Can you believe a 120-person British company decided to terminate one of its employees by a text message? Blue Banana, a body-piercing and jewelry shop based in Cardiff, England, alerted 21-year-old Katy Tanner that she had been sacked via a text message while (or, shall I say whilst?) she was home sick with a migraine. The text message said simply: "We will not require your services anymore. Thank you for your time with us."
Nice. Very nice. Blue Banana Director Jon Taylor said the firm had tried to reach Ms. Tanner "…five or six times" before sending the text message. And, store Director Ian Besbie justified the inhumane corporate behavior because texting has become part of "…youth culture."

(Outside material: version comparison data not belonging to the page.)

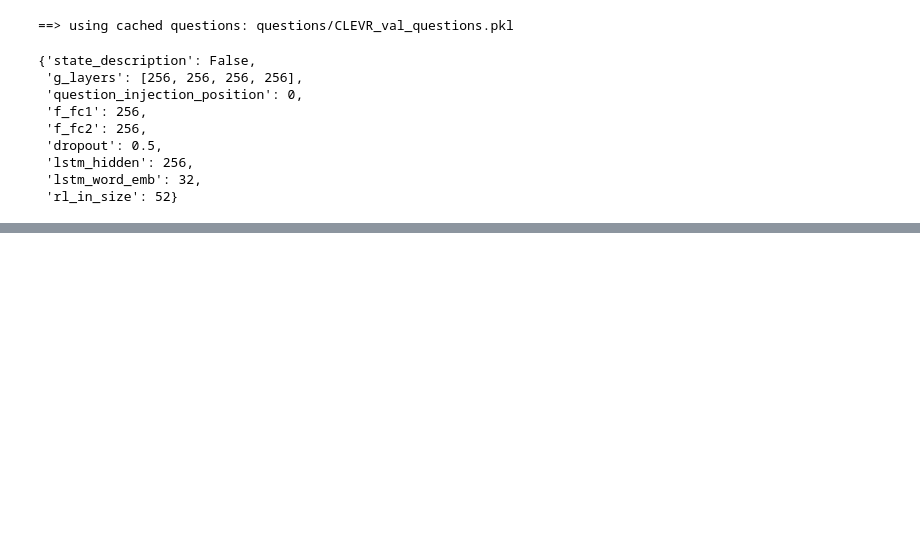
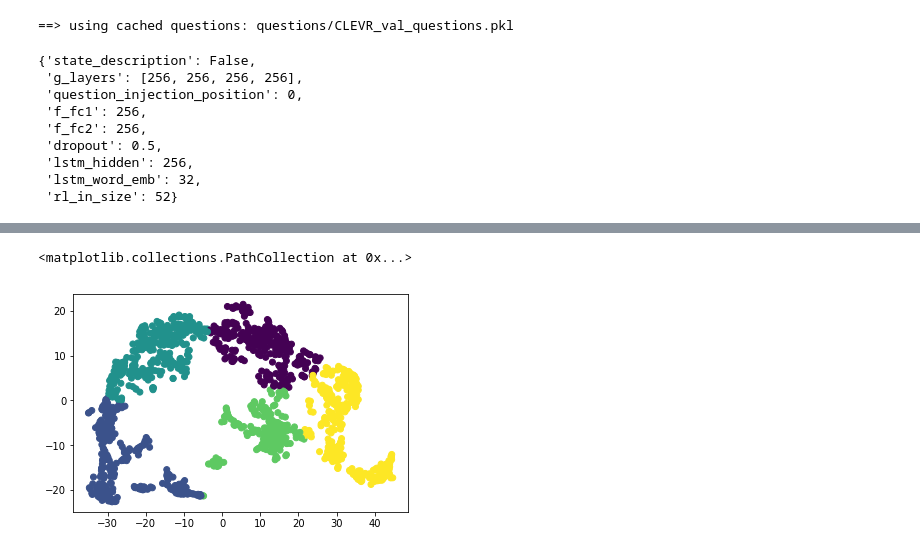
Before and after one commit to fcorencoret/dynamic-rn, a Jupyter notebook: visualizaciones.ipynb, the cells around one changed output, grey strips where cells are left out. Drawn from its saved outputs; the diff is of its cells as text; code cells hidden in the pictures; blank space fills up the shorter version.

```diff
--- a/visualizaciones.ipynb
+++ b/visualizaciones.ipynb
@@ -188,0 +257,2 @@ fig.savefig(f'images/{model_folder}/agg_activation_sparsity.jpg', dpi=200)
+# %%
+x_embedded = TSNE(n_components=2, perplexity=50).fit_transform(masks['mha_fc1'])
@@ -188,0 +265,6 @@ fig.savefig(f'images/{model_folder}/agg_activation_sparsity.jpg', dpi=200)
+# %%
+# x_embedded = TSNE(n_components=2, perplexity=50).fit_transform(masks['mha_fc3'])
+plt.scatter(x_embedded[:, 0], x_embedded[:, 1], c=clusters)
+# %% [output]
+<matplotlib.collections.PathCollection at 0x...>
+[figure, added]
```
Also changed, not shown: parts of 33 cells of this notebook.
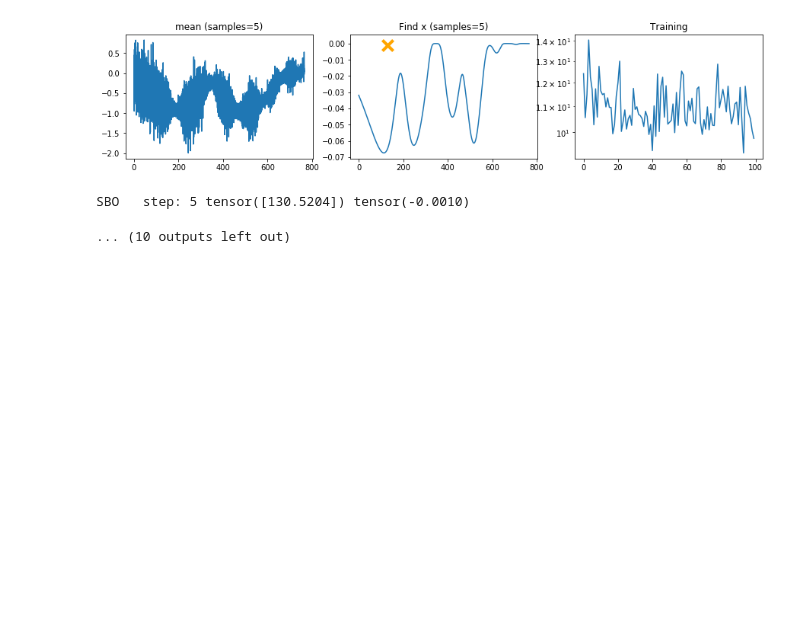
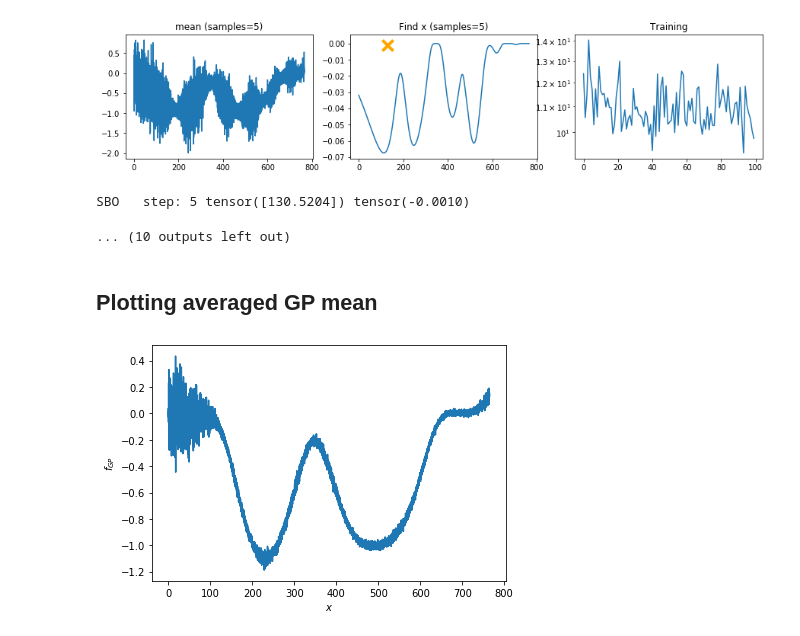
Before and after one commit to alan-turing-institute/SBO_Pyro, a Jupyter notebook: examples/vegetation/threshold_optimisation_sbo_single.ipynb, the cells around one changed output. Drawn from its saved outputs; the diff is of its cells as text; code cells hidden in the pictures; blank space fills up the shorter version.

```diff
--- a/examples/vegetation/threshold_optimisation_sbo_single.ipynb
+++ b/examples/vegetation/threshold_optimisation_sbo_single.ipynb
@@ -203,3 +203,21 @@ SBO   step: 4 tensor([467.3198]) tensor(-1.)
 [figure]
 SBO   step: 5 tensor([130.5204]) tensor(-0.0010)
 ... (10 outputs left out)
+# %% [markdown]
+## Plotting averaged GP mean
+# %%
+import copy
+predict = pyro.infer.Predictive(copy.copy(model), guide=guide,
+                                num_samples=num_samples, return_sites=('y', return_site))
+# %%
+with torch.no_grad():
+    y_values = predict(x_values)["y"].mean(0).detach().numpy()
+
+    plt.plot(x_values, y_values)
+    plt.xlabel('$x$')
+    plt.ylabel('$f_{GP}$')
+    plt.tight_layout()
+
+    plt.savefig('GP_mean.png', dpi=300)
+# %% [output]
+[figure, added]
```
Also changed, not shown: 7 other files.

Messrs. Taylor and Besbie should be ashamed of their cowardly actions. Regardless of the role of text messaging in youth culture, human beings deserve the courtesy of an in-person explanation when they’re being terminated.
Sad to say, though, I’ll bet this "execution by technology" is not an isolated incident. In fact, we’ve been alerted twice in the past year that we’d not won new business pitches by impersonal "form letter" e-mails. In each case, the prospective client praised the time and effort we’d extended in pursuing their business. In each instance, the prospective client offered to make themselves available to provide in-depth feedback on why we hadn’t been selected. And, in each instance, we were unable to ever connect with the prospect to hear, first-hand, why we’d lost.

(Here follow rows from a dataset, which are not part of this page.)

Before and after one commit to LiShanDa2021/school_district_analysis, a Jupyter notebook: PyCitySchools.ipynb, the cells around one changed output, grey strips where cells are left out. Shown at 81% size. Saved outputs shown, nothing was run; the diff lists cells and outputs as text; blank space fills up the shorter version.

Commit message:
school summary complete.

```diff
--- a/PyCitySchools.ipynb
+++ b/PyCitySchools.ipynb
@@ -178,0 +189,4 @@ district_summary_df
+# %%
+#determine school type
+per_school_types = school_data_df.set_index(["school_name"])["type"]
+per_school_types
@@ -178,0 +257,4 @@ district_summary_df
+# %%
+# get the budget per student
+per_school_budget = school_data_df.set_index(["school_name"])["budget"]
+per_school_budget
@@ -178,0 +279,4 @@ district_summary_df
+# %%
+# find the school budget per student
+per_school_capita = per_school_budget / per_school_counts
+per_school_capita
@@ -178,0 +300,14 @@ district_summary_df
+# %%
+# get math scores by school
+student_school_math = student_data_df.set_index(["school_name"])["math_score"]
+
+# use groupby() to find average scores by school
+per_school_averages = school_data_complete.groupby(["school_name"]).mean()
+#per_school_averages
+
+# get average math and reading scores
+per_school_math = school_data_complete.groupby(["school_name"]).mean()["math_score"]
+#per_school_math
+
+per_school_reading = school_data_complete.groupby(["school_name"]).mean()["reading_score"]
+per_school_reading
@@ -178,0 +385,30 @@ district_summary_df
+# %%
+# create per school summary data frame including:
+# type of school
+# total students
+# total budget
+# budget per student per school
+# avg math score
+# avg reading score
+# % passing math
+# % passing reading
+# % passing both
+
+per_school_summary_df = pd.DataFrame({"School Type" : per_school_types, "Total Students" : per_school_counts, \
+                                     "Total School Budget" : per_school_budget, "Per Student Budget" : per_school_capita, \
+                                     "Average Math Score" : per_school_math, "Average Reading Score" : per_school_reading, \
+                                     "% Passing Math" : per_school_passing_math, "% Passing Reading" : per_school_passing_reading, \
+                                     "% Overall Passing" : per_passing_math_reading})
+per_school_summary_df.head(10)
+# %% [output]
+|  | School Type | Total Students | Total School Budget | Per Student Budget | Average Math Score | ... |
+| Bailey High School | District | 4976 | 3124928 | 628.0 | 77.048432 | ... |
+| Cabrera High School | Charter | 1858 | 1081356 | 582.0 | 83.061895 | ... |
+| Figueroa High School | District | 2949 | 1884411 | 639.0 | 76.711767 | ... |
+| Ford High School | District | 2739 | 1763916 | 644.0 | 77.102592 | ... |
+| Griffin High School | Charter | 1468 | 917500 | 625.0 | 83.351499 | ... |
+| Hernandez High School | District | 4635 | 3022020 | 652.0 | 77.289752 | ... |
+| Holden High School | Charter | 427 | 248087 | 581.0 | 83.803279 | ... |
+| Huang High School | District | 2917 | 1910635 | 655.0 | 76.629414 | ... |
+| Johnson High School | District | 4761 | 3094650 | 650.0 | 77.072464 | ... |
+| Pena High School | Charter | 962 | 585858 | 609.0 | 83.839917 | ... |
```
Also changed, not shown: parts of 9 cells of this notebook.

Bad manners reflect poorly on not only the individual, but the entire organization. And, if the latter gets a reputation for being cold and impersonal in the way in which it deals with employees, "vendors" and others, then it will find it more difficult to attract and retain the best people and the best customers. Because, in the final analysis, people want to work with people they like and respect. Use of text messaging and e-mail to communicate bad news is just plain bogus.